◆ WORK TO BE COMPLETED:
Images should be left out, and everything else in the listing reproduced exactly.

- Opening Delimiter -

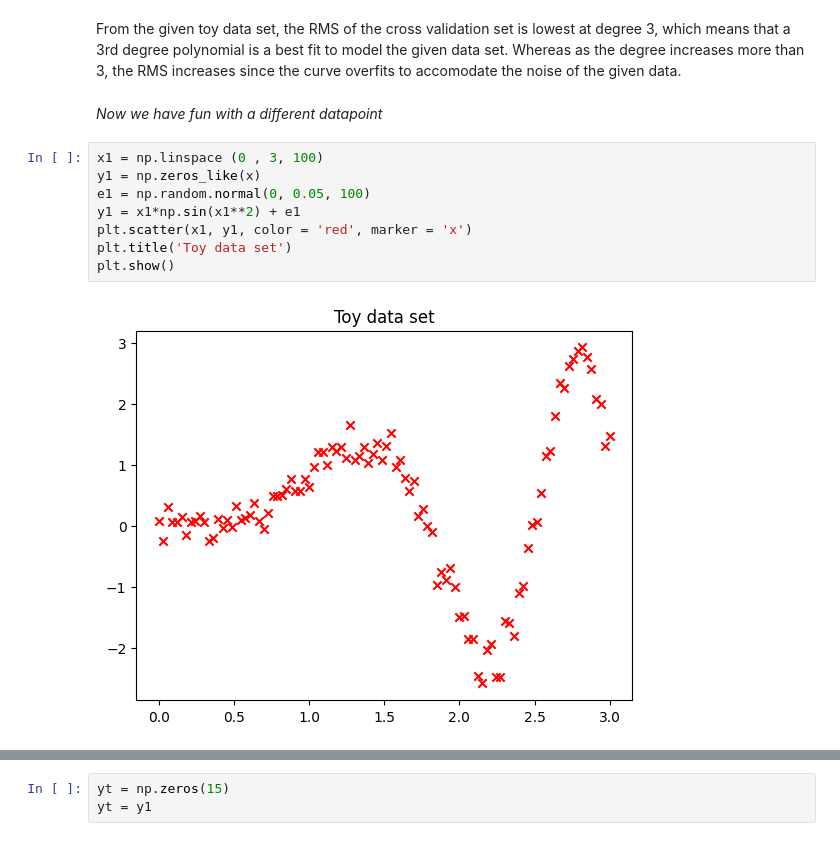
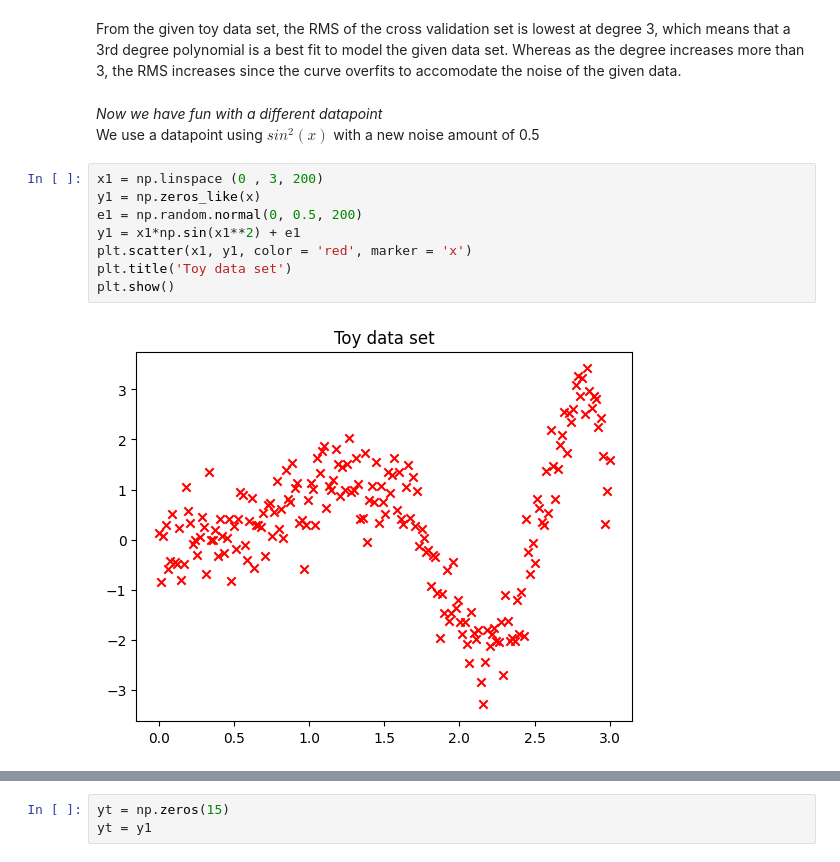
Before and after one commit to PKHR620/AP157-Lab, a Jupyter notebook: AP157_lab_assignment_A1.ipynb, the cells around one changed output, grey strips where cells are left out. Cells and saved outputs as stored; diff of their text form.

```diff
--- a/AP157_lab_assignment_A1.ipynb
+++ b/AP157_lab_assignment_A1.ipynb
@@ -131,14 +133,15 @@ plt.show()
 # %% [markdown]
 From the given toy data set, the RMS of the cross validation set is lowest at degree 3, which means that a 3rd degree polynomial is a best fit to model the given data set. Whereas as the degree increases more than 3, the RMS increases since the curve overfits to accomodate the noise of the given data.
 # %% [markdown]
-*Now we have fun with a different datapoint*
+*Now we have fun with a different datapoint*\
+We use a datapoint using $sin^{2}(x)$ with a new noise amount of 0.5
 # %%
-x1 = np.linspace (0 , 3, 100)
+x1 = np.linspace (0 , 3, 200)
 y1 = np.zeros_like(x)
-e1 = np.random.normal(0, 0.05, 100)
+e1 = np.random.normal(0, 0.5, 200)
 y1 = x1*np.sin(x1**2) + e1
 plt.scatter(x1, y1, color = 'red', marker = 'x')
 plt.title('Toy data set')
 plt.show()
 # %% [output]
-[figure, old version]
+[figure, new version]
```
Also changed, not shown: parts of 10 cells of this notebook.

- Closing Delimiter -

◆ ANSWER BELOW:
Before and after one commit to PKHR620/AP157-Lab, a Jupyter notebook: AP157_lab_assignment_A1.ipynb, the cells around one changed output, grey strips where cells are left out. Cells and saved outputs as stored; diff of their text form.

```diff
--- a/AP157_lab_assignment_A1.ipynb
+++ b/AP157_lab_assignment_A1.ipynb
@@ -131,14 +133,15 @@ plt.show()
 # %% [markdown]
 From the given toy data set, the RMS of the cross validation set is lowest at degree 3, which means that a 3rd degree polynomial is a best fit to model the given data set. Whereas as the degree increases more than 3, the RMS increases since the curve overfits to accomodate the noise of the given data.
 # %% [markdown]
-*Now we have fun with a different datapoint*
+*Now we have fun with a different datapoint*\
+We use a datapoint using $sin^{2}(x)$ with a new noise amount of 0.5
 # %%
-x1 = np.linspace (0 , 3, 100)
+x1 = np.linspace (0 , 3, 200)
 y1 = np.zeros_like(x)
-e1 = np.random.normal(0, 0.05, 100)
+e1 = np.random.normal(0, 0.5, 200)
 y1 = x1*np.sin(x1**2) + e1
 plt.scatter(x1, y1, color = 'red', marker = 'x')
 plt.title('Toy data set')
 plt.show()
 # %% [output]
-[figure, old version]
+[figure, new version]
```
Also changed, not shown: parts of 10 cells of this notebook.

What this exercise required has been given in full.